REQUIREMENT
Pick out each line of the records that includes the string "Index", and copy it.

DATASET RECORDS

━━━━━━━━━━━━━━━━━━━━

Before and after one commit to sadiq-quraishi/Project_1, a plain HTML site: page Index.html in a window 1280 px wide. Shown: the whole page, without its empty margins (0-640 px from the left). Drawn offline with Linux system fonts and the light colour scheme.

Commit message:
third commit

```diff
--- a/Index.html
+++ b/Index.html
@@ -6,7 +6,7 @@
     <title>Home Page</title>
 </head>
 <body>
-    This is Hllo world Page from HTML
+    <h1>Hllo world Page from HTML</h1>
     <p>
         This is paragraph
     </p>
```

━━━━━━━━━━━━━━━━━━━━

RESULT
Before and after one commit to sadiq-quraishi/Project_1, a plain HTML site: page Index.html in a window 1280 px wide. Shown: the whole page, without its empty margins (0-640 px from the left). Drawn offline with Linux system fonts and the light colour scheme.
--- a/Index.html
+++ b/Index.html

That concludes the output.